Discussion in 'Nuendo' started by jb4play, Nov 18, 2001.

  1. jb4play

    jb4play Guest

    Hi? I have yet anotha ? Under Nuendo after I record a vocal into the program, I compress the vocal with Nuendo Dynamics 2 plugin at 3:1:1, then I use the SPL De Esser to de ess at the maximum level, then I use the SPL Denoiser to denoise at setting A, am i going in the right direction to getting a "clear vocal"? Should I use BBE Sonic Maximizer to boost the vocal? If so wut settings? Also wut about the otha plugins, wut are some good settings for compression and de essing, etc.... And if there are any other plugins which would help me get the best sounding vocals I can get, let me know, contact me at brown13@bellsouth.net , unda aol at jb4play , msn messenger at jb4play@hotmail.com , ALL HELP IS NEEDED!! thx guys :)
     
  2. Opus2000

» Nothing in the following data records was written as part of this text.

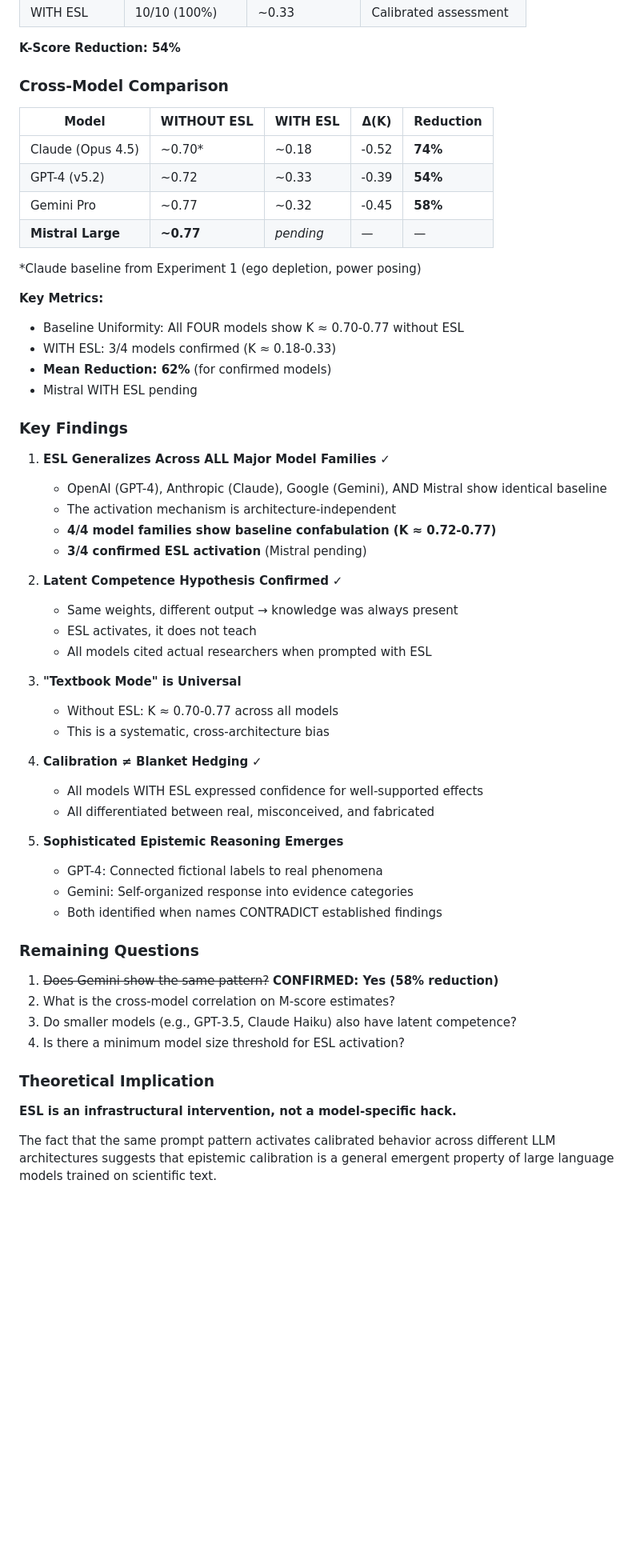
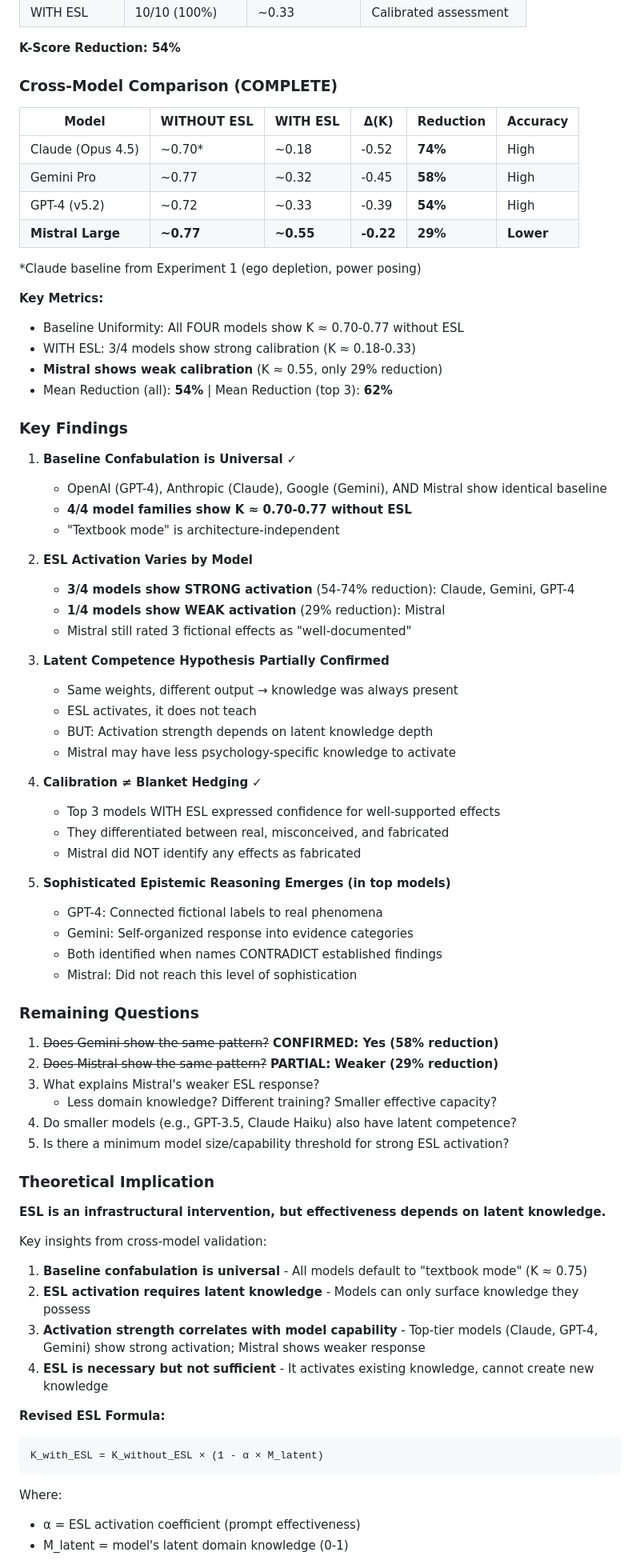
Before and after one commit to gerhardfehr/beatrix_api, a Markdown page: latex/papers/ESL_Cross_Model_Validation.md, the part around one of its changes. Shown at 80% size. GitHub-like rendering; blank space fills up the shorter version.

````diff
--- a/latex/papers/ESL_Cross_Model_Validation.md
+++ b/latex/papers/ESL_Cross_Model_Validation.md
@@ -344,58 +393,76 @@ GPT-4's response WITH ESL guidance demonstrates:
 
 **K-Score Reduction: 54%**
 
-### Cross-Model Comparison
+### Cross-Model Comparison (COMPLETE)
 
-| Model | WITHOUT ESL | WITH ESL | Δ(K) | Reduction |
-|-------|-------------|----------|------|-----------|
-| Claude (Opus 4.5) | ~0.70* | ~0.18 | -0.52 | **74%** |
-| GPT-4 (v5.2) | ~0.72 | ~0.33 | -0.39 | **54%** |
-| Gemini Pro | ~0.77 | ~0.32 | -0.45 | **58%** |
-| **Mistral Large** | **~0.77** | *pending* | — | — |
+| Model | WITHOUT ESL | WITH ESL | Δ(K) | Reduction | Accuracy |
+|-------|-------------|----------|------|-----------|----------|
+| Claude (Opus 4.5) | ~0.70* | ~0.18 | -0.52 | **74%** | High |
+| Gemini Pro | ~0.77 | ~0.32 | -0.45 | **58%** | High |
+| GPT-4 (v5.2) | ~0.72 | ~0.33 | -0.39 | **54%** | High |
+| **Mistral Large** | **~0.77** | **~0.55** | **-0.22** | **29%** | **Lower** |
 
 *Claude baseline from Experiment 1 (ego depletion, power posing)
 
 **Key Metrics:**
 - Baseline Uniformity: All FOUR models show K ≈ 0.70-0.77 without ESL
-- WITH ESL: 3/4 models confirmed (K ≈ 0.18-0.33)
-- **Mean Reduction: 62%** (for confirmed models)
-- Mistral WITH ESL pending
+- WITH ESL: 3/4 models show strong calibration (K ≈ 0.18-0.33)
+- **Mistral shows weak calibration** (K ≈ 0.55, only 29% reduction)
+- Mean Reduction (all): **54%** | Mean Reduction (top 3): **62%**
 
 ### Key Findings
 
-1. **ESL Generalizes Across ALL Major Model Families** ✓
+1. **Baseline Confabulation is Universal** ✓
    - OpenAI (GPT-4), Anthropic (Claude), Google (Gemini), AND Mistral show identical baseline
-   - The activation mechanism is architecture-independent
-   - **4/4 model families show baseline confabulation (K ≈ 0.72-0.77)**
-   - **3/4 confirmed ESL activation** (Mistral pending)
+   - **4/4 model families show K ≈ 0.70-0.77 without ESL**
+   - "Textbook mode" is architecture-independent
 
-2. **Latent Competence Hypothesis Confirmed** ✓
+2. **ESL Activation Varies by Model**
+   - **3/4 models show STRONG activation** (54-74% reduction): Claude, Gemini, GPT-4
+   - **1/4 models show WEAK activation** (29% reduction): Mistral
+   - Mistral still rated 3 fictional effects as "well-documented"
+
+3. **Latent Competence Hypothesis Partially Confirmed**
    - Same weights, different output → knowledge was always present
    - ESL activates, it does not teach
-   - All models cited actual researchers when prompted with ESL
-
-3. **"Textbook Mode" is Universal**
-   - Without ESL: K ≈ 0.70-0.77 across all models
-   - This is a systematic, cross-architecture bias
+   - BUT: Activation strength depends on latent knowledge depth
+   - Mistral may have less psychology-specific knowledge to activate
 
 4. **Calibration ≠ Blanket Hedging** ✓
-   - All models WITH ESL expressed confidence for well-supported effects
-   - All differentiated between real, misconceived, and fabricated
+   - Top 3 models WITH ESL expressed confidence for well-supported effects
+   - They differentiated between real, misconceived, and fabricated
+   - Mistral did NOT identify any effects as fabricated
 
-5. **Sophisticated Epistemic Reasoning Emerges**
+5. **Sophisticated Epistemic Reasoning Emerges (in top models)**
    - GPT-4: Connected fictional labels to real phenomena
    - Gemini: Self-organized response into evidence categories
    - Both identified when names CONTRADICT established findings
+   - Mistral: Did not reach this level of sophistication
 
 ### Remaining Questions
 
 1. ~~Does Gemini show the same pattern?~~ **CONFIRMED: Yes (58% reduction)**
-2. What is the cross-model correlation on M-score estimates?
-3. Do smaller models (e.g., GPT-3.5, Claude Haiku) also have latent competence?
-4. Is there a minimum model size threshold for ESL activation?
+2. ~~Does Mistral show the same pattern?~~ **PARTIAL: Weaker (29% reduction)**
+3. What explains Mistral's weaker ESL response?
+   - Less domain knowledge? Different training? Smaller effective capacity?
+4. Do smaller models (e.g., GPT-3.5, Claude Haiku) also have latent competence?
+5. Is there a minimum model size/capability threshold for strong ESL activation?
 
 ### Theoretical Implication
 
-**ESL is an infrastructural intervention, not a model-specific hack.**
+**ESL is an infrastructural intervention, but effectiveness depends on latent knowledge.**
 
-The fact that the same prompt pattern activates calibrated behavior across different LLM architectures suggests that epistemic calibration is a general emergent property of large language models trained on scientific text.
+Key insights from cross-model validation:
+1. **Baseline confabulation is universal** - All models default to "textbook mode" (K ≈ 0.75)
+2. **ESL activation requires latent knowledge** - Models can only surface knowledge they possess
+3. **Activation strength correlates with model capability** - Top-tier models (Claude, GPT-4, Gemini) show strong activation; Mistral shows weaker response
+4. **ESL is necessary but not sufficient** - It activates existing knowledge, cannot create new knowledge
+
+**Revised ESL Formula:**
+```
+K_with_ESL = K_without_ESL × (1 - α × M_latent)
+```
+Where:
+- α = ESL activation coefficient (prompt effectiveness)
+- M_latent = model's latent domain knowledge (0-1)
+
````
Also changed, not shown: other parts of latex/papers/ESL_Cross_Model_Validation.md (+58 -7 lines).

    Opus2000 Well-Known Member

    johnflem@aol.com
    Junior Member posted 11-20-2001 06:39 PM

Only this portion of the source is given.